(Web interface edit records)
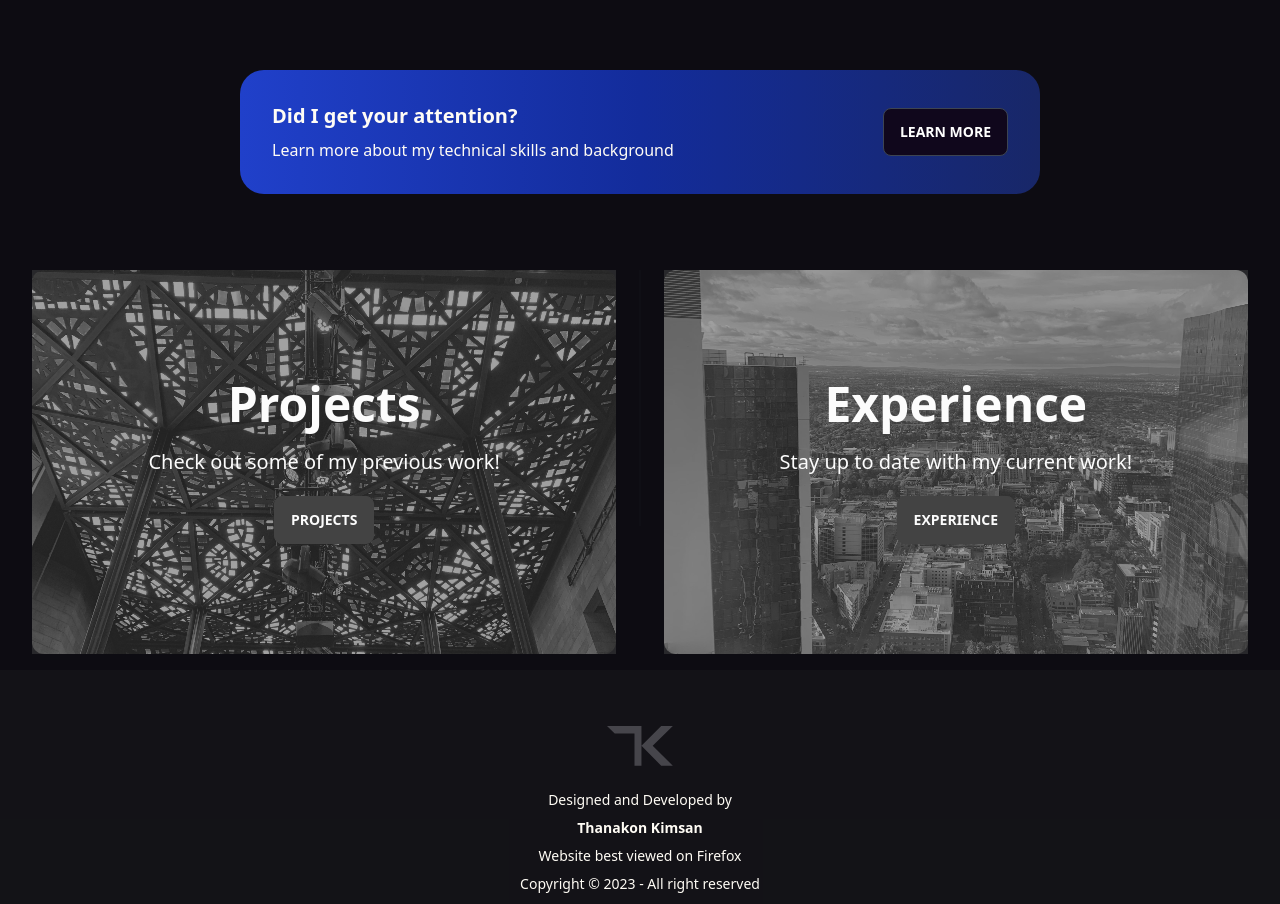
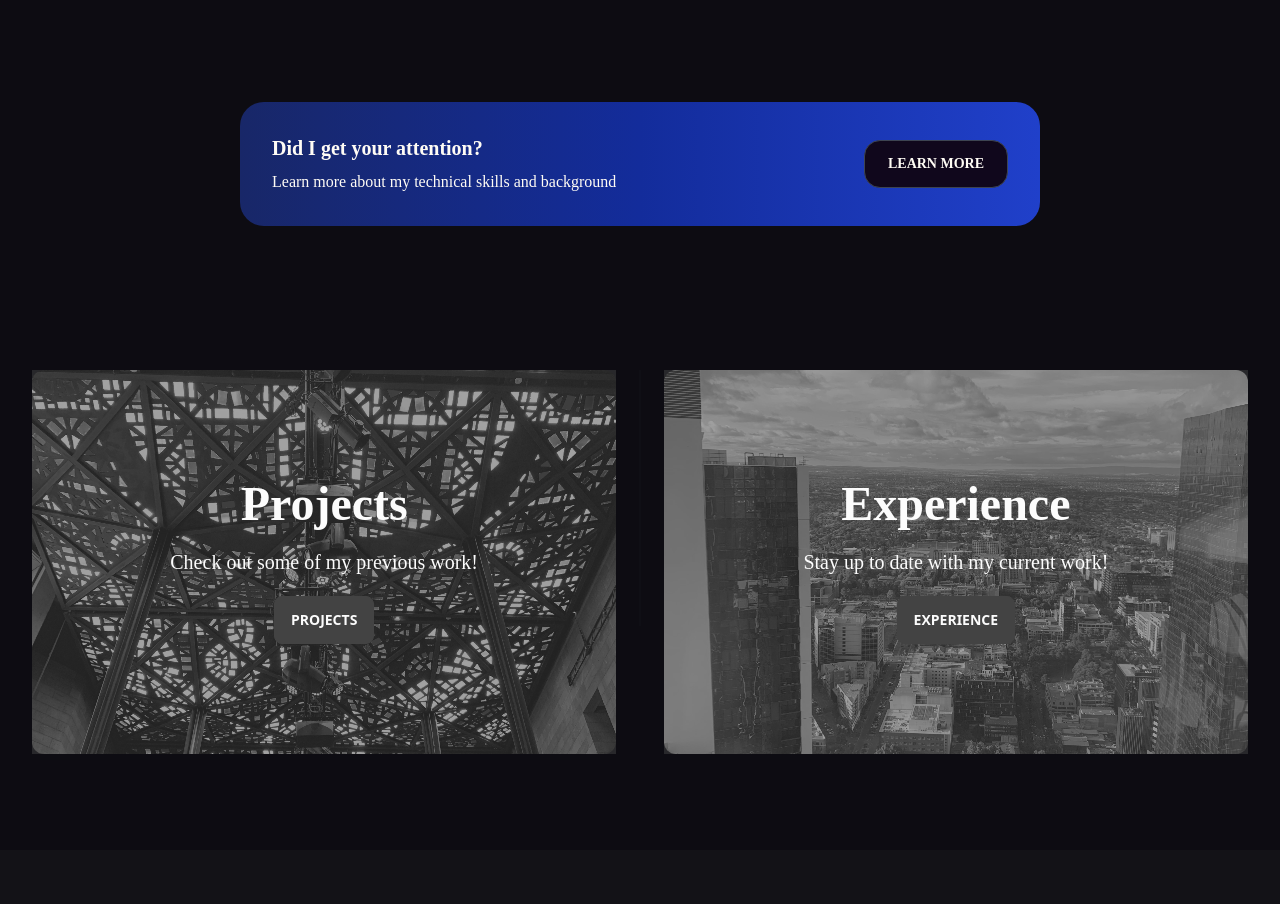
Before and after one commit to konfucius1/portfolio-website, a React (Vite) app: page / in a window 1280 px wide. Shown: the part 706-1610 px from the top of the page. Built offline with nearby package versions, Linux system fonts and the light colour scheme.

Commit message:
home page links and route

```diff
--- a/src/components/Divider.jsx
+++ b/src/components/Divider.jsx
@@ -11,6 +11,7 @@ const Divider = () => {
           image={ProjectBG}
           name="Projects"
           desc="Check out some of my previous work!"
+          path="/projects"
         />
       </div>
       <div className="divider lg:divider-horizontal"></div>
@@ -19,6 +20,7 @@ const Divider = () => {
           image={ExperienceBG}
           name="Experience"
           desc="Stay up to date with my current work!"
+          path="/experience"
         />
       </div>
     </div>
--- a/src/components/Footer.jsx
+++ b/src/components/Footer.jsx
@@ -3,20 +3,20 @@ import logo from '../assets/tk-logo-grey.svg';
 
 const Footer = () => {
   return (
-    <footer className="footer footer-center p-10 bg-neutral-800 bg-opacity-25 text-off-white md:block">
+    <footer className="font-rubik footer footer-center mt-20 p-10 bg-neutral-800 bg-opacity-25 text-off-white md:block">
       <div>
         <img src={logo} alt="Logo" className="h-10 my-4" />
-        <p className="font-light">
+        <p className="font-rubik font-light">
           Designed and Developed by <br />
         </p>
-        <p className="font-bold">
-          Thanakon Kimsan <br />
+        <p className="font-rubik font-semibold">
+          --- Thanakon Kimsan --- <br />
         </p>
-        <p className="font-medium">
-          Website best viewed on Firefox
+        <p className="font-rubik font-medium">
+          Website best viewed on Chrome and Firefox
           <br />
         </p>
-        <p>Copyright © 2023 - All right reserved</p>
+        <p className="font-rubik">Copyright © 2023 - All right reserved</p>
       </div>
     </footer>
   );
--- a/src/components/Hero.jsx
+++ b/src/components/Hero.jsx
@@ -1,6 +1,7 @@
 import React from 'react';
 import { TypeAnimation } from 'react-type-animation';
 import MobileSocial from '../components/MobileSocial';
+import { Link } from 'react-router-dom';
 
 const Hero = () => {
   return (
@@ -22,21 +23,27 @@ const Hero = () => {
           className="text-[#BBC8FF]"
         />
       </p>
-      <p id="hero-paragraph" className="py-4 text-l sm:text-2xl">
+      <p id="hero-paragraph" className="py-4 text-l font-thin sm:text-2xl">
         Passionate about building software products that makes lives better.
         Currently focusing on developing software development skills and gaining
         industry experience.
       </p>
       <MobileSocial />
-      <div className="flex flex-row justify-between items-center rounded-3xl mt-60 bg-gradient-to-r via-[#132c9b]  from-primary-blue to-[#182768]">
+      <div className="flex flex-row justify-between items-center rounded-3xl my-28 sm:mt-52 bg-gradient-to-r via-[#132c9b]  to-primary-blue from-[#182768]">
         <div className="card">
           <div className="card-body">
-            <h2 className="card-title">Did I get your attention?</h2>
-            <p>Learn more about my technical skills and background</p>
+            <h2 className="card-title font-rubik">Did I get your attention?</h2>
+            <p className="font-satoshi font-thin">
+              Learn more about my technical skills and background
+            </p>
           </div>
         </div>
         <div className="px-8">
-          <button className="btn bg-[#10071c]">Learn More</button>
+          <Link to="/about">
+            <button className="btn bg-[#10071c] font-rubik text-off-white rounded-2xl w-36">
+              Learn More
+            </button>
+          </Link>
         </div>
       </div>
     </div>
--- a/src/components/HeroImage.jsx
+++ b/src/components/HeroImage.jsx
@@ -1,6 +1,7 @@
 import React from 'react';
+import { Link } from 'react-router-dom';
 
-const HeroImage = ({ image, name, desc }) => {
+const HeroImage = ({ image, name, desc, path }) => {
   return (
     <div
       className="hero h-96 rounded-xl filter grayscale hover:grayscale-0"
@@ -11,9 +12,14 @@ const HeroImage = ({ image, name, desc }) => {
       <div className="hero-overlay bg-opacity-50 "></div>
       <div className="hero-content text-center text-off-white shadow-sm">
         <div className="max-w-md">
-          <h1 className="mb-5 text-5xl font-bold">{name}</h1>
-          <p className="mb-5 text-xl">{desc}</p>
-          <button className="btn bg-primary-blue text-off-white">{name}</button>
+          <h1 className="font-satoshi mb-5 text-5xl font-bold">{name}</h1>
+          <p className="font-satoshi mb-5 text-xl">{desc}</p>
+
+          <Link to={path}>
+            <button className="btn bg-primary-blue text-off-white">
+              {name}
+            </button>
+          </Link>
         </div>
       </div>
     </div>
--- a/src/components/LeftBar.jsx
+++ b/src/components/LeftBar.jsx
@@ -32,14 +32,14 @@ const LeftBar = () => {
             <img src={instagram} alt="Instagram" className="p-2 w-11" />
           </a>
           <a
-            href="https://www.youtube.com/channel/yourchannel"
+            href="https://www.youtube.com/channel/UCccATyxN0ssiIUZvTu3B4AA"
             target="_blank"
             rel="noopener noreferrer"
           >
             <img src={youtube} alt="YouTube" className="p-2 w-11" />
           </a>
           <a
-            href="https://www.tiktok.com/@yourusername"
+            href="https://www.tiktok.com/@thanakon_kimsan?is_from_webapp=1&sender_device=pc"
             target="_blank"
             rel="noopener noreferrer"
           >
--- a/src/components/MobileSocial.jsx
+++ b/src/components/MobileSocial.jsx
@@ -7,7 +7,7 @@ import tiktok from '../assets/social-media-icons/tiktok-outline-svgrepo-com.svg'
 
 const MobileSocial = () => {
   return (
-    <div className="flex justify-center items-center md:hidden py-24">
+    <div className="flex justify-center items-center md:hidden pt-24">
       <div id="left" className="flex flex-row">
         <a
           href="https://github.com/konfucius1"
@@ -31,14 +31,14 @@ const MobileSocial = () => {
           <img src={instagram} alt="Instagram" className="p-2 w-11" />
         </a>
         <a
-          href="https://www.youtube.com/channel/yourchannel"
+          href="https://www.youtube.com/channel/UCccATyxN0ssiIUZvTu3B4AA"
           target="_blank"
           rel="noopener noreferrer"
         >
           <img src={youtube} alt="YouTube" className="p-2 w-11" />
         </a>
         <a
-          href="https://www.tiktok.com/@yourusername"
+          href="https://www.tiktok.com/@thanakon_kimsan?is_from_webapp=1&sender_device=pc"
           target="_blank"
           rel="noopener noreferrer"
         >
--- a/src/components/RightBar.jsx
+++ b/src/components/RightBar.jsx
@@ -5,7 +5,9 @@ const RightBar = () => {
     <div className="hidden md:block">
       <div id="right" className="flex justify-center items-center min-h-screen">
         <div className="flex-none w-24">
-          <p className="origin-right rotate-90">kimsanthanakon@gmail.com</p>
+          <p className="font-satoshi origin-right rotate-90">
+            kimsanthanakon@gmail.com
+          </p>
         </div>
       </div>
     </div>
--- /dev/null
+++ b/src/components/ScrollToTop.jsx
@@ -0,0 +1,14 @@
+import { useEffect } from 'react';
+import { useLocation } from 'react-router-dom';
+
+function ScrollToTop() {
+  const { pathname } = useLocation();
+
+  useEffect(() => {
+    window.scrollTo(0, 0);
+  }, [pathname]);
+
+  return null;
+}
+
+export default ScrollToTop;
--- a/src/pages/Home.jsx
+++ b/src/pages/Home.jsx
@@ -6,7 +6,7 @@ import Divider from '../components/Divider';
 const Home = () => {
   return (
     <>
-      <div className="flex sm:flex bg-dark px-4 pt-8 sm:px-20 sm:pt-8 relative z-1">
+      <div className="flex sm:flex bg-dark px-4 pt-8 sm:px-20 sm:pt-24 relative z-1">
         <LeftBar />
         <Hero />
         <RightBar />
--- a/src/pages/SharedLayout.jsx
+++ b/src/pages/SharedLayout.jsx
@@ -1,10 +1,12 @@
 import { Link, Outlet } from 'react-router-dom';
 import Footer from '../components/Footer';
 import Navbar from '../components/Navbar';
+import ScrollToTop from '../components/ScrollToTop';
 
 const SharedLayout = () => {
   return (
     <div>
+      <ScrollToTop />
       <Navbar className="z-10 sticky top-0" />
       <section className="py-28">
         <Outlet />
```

* * *

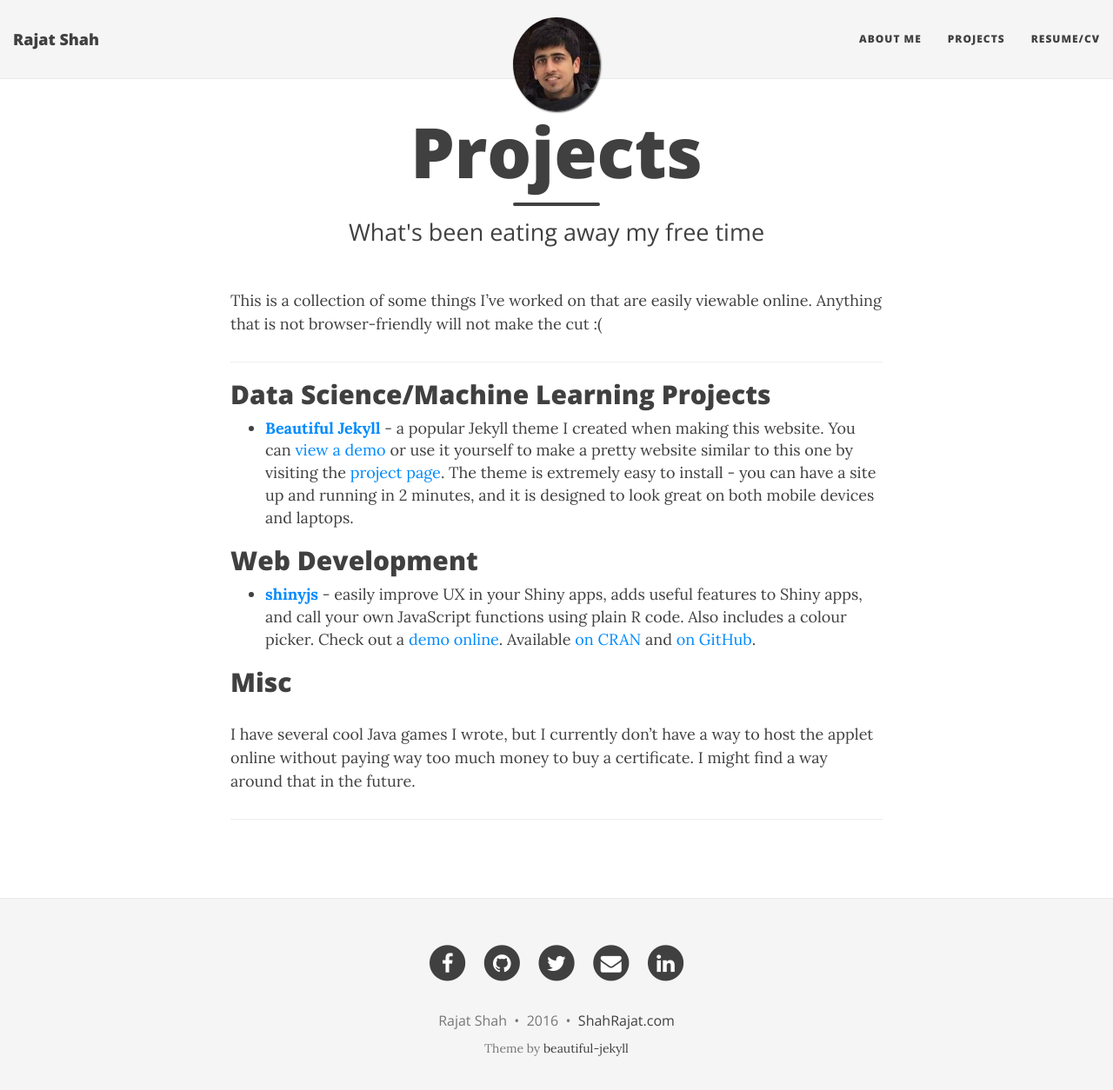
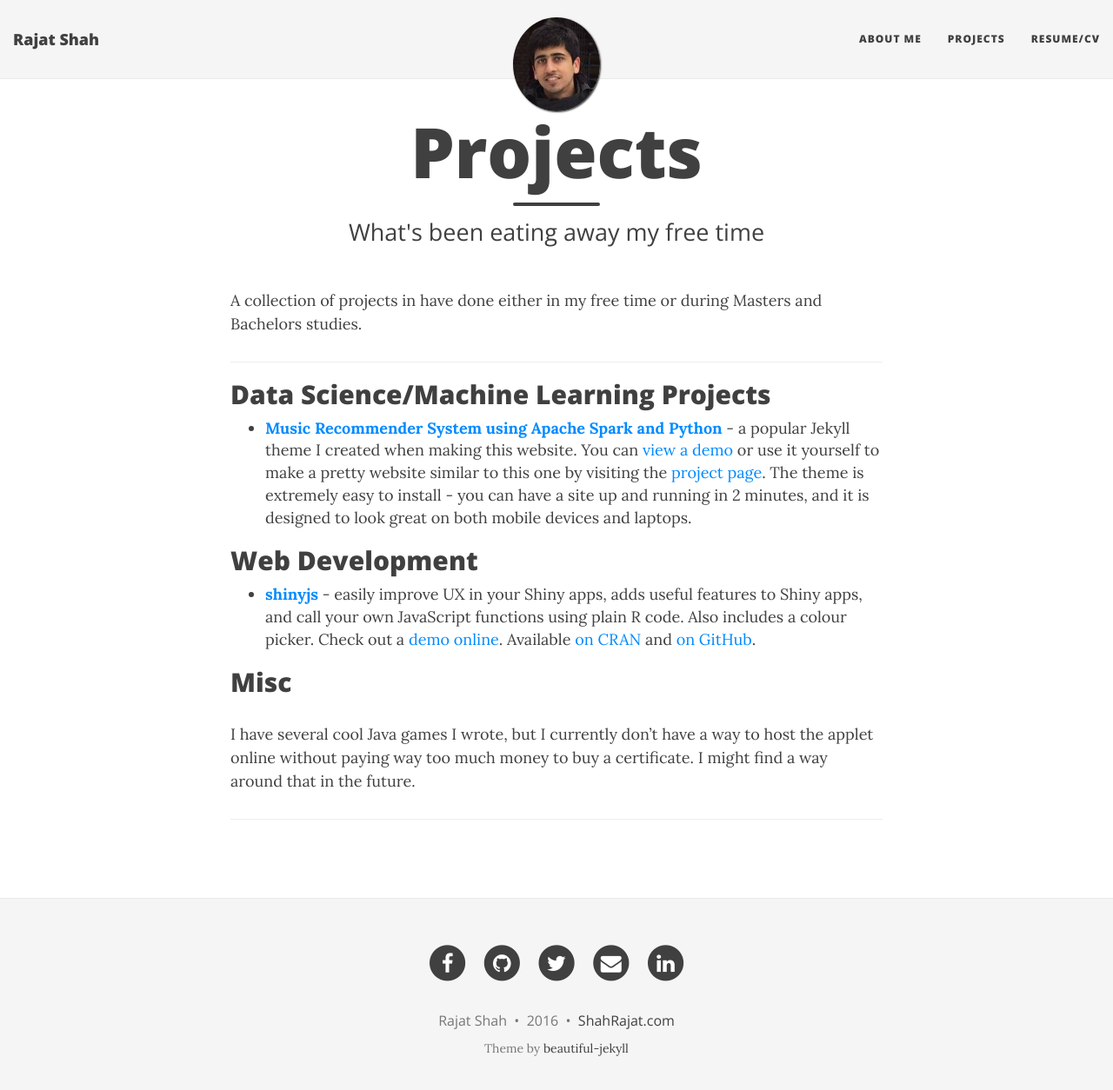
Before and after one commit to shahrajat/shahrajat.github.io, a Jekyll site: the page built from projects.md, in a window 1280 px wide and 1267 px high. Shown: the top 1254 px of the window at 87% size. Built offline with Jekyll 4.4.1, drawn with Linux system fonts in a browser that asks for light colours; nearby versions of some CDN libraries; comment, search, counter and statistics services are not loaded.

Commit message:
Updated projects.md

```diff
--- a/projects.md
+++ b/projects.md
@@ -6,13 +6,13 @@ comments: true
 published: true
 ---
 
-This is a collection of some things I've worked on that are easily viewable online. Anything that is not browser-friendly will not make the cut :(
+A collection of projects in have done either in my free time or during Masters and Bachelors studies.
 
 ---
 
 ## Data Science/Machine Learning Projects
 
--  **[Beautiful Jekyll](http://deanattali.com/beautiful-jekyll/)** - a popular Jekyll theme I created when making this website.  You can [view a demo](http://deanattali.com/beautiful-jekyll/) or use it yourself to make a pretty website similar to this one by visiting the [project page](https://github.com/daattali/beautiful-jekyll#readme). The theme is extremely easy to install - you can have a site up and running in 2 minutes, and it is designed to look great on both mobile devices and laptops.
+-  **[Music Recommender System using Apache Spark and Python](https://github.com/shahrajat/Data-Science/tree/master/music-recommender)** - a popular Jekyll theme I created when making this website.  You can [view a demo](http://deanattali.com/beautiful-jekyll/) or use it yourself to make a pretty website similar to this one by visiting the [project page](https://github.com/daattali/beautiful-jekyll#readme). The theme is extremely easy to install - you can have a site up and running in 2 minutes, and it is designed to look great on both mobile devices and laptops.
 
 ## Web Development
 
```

• [DIRECTIONS] Report each line above containing the string "rubik".

• [WRITTEN RESPONSE]
+    <footer className="font-rubik footer footer-center mt-20 p-10 bg-neutral-800 bg-opacity-25 text-off-white md:block">
+        <p className="font-rubik font-light">
+        <p className="font-rubik font-semibold">
+        <p className="font-rubik font-medium">
+        <p className="font-rubik">Copyright © 2023 - All right reserved</p>
+            <h2 className="card-title font-rubik">Did I get your attention?</h2>
+            <button className="btn bg-[#10071c] font-rubik text-off-white rounded-2xl w-36">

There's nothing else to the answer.